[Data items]
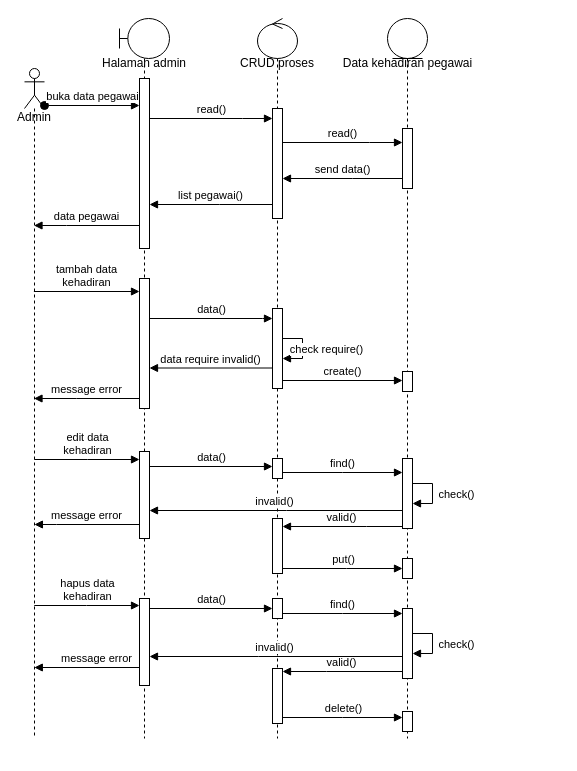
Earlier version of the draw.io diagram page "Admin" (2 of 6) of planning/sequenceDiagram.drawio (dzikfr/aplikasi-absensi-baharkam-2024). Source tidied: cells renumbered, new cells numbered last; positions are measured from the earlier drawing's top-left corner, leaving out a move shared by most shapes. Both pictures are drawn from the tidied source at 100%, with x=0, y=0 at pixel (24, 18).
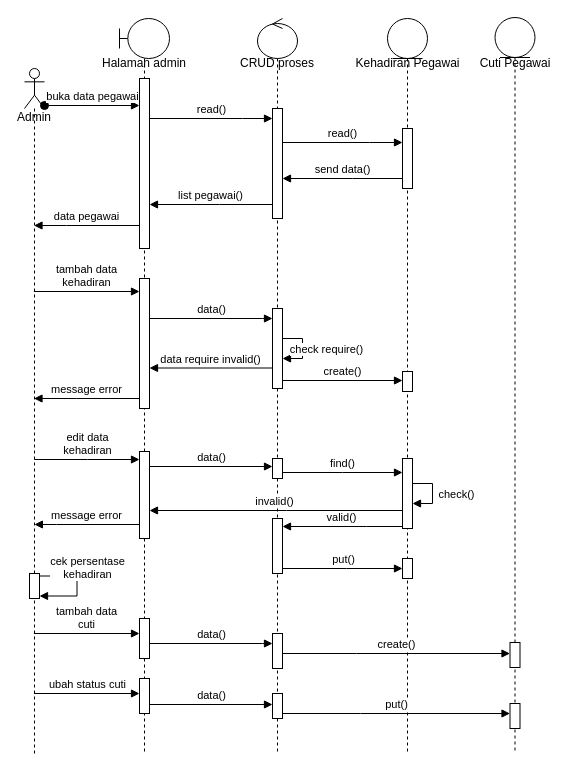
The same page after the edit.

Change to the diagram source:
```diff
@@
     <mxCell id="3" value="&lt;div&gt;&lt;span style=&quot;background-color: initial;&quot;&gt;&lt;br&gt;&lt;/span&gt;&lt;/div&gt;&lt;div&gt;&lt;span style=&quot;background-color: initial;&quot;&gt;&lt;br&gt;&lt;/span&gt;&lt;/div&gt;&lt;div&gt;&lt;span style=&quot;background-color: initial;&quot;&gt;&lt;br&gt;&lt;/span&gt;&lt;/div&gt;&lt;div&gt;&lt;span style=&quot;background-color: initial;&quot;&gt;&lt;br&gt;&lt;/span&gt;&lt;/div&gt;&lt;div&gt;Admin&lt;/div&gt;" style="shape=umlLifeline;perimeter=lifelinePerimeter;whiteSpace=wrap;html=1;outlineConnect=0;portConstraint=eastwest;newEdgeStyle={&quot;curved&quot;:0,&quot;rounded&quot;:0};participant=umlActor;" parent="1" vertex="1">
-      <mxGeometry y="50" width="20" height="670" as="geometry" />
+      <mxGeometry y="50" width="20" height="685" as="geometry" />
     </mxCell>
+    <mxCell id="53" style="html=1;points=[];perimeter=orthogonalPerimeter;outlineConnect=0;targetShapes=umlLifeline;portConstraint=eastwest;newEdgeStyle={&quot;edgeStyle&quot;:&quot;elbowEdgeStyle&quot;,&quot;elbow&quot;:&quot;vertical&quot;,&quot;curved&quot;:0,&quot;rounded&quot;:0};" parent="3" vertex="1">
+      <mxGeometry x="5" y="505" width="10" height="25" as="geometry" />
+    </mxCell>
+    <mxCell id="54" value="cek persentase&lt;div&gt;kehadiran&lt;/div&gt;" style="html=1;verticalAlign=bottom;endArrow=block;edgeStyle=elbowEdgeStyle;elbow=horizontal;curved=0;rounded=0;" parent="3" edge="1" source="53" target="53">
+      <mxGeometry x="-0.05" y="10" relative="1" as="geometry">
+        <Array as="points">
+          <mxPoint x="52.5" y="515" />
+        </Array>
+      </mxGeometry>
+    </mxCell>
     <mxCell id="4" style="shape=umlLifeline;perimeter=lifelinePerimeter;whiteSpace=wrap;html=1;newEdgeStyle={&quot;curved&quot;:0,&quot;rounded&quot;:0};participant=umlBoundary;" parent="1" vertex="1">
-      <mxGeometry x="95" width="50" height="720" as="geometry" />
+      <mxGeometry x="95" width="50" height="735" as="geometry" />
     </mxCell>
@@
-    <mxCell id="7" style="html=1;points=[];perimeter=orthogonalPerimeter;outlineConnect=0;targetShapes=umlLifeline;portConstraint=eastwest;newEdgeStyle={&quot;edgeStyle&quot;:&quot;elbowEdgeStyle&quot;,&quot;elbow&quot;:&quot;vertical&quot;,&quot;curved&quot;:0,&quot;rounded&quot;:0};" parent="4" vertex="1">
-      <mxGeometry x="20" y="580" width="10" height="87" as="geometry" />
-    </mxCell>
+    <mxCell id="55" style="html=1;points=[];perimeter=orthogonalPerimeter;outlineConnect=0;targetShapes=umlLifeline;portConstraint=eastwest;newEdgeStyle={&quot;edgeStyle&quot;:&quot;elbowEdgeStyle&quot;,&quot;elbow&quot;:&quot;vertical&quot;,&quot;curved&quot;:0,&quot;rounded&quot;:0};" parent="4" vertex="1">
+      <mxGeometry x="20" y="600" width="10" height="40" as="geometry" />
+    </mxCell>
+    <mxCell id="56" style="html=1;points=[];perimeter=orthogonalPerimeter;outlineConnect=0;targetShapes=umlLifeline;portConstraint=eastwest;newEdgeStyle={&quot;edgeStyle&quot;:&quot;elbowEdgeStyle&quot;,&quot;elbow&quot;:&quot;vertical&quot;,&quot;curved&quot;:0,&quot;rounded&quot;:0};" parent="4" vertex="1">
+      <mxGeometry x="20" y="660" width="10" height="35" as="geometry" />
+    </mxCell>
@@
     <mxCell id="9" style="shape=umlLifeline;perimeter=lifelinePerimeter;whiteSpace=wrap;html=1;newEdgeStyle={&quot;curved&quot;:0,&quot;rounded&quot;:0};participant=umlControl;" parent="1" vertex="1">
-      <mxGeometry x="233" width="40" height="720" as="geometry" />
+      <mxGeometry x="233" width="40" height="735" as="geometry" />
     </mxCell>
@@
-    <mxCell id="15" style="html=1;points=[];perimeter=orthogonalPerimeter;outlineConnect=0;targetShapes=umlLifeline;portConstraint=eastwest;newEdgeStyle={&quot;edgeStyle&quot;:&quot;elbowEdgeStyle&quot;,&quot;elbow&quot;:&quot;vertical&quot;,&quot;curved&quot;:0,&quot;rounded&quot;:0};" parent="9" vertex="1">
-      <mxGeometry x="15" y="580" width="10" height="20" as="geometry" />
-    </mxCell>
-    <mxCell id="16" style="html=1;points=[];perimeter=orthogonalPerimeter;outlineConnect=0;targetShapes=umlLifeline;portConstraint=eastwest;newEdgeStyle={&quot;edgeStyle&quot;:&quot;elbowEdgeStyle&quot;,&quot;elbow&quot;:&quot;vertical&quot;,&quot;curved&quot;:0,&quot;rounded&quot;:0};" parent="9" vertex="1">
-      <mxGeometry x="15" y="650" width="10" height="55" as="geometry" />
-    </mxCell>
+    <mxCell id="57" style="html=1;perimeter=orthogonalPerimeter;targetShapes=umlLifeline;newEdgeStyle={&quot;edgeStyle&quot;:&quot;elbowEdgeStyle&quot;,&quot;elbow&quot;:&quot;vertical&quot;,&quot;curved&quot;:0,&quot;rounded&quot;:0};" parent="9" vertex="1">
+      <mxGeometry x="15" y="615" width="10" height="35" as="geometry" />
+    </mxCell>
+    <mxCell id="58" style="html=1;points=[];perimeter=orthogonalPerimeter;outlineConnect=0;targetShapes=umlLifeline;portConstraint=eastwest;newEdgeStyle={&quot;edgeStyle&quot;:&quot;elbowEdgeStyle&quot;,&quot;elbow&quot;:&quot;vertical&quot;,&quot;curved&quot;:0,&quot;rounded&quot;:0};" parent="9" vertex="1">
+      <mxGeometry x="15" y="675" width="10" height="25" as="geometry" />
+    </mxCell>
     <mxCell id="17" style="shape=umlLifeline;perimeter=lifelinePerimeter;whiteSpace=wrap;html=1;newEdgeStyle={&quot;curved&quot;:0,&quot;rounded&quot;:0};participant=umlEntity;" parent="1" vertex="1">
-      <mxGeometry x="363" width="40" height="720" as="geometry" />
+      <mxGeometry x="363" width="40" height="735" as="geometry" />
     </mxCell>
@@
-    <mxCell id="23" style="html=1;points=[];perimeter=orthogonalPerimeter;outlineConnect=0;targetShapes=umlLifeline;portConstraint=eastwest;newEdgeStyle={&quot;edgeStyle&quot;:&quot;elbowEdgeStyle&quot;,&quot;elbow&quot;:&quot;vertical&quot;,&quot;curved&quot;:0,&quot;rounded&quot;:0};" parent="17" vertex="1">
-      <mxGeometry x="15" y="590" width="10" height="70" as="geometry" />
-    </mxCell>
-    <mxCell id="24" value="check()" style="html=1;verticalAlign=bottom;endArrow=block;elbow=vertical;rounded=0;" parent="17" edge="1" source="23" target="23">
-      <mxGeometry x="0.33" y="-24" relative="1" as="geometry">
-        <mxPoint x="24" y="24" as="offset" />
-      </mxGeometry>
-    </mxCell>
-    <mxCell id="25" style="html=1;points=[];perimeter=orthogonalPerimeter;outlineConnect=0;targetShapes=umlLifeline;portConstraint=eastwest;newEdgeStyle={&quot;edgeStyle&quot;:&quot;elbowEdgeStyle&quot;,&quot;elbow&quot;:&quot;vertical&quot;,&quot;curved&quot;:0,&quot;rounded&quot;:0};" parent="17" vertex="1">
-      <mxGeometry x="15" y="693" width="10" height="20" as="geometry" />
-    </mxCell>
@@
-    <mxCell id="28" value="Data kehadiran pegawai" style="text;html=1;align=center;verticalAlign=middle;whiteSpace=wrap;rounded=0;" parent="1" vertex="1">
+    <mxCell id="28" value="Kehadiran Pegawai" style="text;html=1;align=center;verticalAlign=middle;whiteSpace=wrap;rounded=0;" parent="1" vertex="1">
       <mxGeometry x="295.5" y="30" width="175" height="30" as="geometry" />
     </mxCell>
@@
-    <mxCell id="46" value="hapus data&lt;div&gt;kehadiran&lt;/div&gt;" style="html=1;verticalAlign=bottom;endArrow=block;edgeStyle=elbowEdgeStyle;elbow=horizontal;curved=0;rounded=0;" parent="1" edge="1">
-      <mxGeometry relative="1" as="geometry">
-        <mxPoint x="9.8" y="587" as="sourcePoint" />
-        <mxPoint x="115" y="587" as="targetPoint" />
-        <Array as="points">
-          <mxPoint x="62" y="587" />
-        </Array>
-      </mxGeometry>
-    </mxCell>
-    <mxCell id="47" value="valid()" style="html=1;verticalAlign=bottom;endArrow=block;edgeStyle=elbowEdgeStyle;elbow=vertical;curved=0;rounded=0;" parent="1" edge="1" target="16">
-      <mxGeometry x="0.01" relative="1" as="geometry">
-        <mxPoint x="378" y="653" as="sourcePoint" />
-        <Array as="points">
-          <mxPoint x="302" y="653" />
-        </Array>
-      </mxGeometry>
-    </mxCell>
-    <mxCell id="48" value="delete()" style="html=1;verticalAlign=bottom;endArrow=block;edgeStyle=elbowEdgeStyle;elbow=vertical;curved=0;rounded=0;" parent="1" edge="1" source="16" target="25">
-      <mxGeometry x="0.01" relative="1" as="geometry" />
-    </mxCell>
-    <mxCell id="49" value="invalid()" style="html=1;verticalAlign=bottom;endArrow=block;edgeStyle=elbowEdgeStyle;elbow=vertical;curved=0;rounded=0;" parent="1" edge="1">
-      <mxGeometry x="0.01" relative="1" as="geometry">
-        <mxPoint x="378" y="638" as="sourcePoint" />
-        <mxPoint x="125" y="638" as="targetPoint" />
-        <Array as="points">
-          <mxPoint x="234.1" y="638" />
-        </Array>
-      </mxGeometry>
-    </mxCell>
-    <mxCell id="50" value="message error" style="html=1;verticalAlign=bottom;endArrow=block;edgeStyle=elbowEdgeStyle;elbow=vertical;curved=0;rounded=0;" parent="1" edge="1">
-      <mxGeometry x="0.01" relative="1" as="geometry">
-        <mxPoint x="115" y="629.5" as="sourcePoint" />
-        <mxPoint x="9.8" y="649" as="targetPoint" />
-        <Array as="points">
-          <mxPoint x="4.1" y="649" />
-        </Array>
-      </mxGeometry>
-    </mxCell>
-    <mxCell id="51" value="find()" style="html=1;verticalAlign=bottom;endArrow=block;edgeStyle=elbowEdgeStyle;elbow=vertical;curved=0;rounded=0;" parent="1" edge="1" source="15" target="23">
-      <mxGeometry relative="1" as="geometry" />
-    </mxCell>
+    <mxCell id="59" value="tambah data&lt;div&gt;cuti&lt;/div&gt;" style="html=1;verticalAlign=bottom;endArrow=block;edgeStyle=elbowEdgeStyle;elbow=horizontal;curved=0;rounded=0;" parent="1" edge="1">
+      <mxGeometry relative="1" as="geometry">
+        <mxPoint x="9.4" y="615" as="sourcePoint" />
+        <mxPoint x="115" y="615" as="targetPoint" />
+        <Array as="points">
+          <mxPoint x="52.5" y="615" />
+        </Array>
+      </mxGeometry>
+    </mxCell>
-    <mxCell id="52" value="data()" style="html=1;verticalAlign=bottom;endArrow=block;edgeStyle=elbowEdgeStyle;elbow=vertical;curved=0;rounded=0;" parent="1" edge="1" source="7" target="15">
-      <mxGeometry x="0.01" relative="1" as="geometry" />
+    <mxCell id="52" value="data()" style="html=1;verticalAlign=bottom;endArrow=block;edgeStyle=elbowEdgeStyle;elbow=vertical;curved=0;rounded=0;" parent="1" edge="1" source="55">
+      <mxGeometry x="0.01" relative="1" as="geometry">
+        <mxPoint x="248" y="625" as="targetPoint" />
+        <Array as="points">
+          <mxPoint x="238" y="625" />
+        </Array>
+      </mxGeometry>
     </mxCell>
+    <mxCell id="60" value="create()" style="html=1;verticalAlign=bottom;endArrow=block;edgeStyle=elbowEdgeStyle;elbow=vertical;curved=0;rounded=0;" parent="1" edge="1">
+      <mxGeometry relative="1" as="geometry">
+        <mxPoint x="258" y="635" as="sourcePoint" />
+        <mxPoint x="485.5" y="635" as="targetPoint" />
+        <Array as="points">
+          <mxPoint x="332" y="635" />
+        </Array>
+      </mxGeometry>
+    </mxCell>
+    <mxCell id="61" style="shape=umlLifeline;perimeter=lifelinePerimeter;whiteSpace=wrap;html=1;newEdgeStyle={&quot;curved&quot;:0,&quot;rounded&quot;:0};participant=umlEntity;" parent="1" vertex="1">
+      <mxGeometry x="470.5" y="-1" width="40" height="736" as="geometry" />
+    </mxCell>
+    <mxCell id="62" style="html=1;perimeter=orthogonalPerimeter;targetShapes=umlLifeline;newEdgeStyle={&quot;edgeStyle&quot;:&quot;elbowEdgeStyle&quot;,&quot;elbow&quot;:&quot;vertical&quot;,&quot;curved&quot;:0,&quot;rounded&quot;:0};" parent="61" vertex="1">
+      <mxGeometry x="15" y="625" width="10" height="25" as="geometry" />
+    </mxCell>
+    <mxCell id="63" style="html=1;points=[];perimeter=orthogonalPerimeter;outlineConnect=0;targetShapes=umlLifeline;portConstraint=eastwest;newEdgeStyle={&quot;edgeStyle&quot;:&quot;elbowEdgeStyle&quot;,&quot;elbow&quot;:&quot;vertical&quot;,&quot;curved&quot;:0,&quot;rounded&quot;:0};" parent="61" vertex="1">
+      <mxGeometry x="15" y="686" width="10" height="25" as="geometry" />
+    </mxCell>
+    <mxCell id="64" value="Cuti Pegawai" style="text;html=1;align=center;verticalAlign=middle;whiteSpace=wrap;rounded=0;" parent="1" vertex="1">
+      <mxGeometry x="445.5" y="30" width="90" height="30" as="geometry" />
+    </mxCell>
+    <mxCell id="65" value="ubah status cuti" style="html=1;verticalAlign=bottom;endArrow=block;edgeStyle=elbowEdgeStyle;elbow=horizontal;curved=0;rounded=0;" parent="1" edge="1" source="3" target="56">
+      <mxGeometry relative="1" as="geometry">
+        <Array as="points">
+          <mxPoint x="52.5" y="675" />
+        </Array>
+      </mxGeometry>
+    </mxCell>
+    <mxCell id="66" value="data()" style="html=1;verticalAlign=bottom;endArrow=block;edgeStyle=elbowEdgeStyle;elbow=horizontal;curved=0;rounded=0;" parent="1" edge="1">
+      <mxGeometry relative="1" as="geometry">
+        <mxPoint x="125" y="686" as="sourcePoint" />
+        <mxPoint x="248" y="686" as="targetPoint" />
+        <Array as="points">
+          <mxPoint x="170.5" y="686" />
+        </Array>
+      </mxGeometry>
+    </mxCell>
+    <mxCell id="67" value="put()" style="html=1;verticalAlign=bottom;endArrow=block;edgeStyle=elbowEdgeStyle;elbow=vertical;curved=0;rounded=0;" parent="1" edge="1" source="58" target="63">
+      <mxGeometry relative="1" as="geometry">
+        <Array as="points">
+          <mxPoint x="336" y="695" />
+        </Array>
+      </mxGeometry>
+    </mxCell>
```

* _PROBLEM DESCRIPTION_
Look for the string "sourcePoint" in the data above and return every line that has it.

* _COMPLETED EXERCISE_
-        <mxPoint x="9.8" y="587" as="sourcePoint" />
-        <mxPoint x="378" y="653" as="sourcePoint" />
-        <mxPoint x="378" y="638" as="sourcePoint" />
-        <mxPoint x="115" y="629.5" as="sourcePoint" />
+        <mxPoint x="9.4" y="615" as="sourcePoint" />
+        <mxPoint x="258" y="635" as="sourcePoint" />
+        <mxPoint x="125" y="686" as="sourcePoint" />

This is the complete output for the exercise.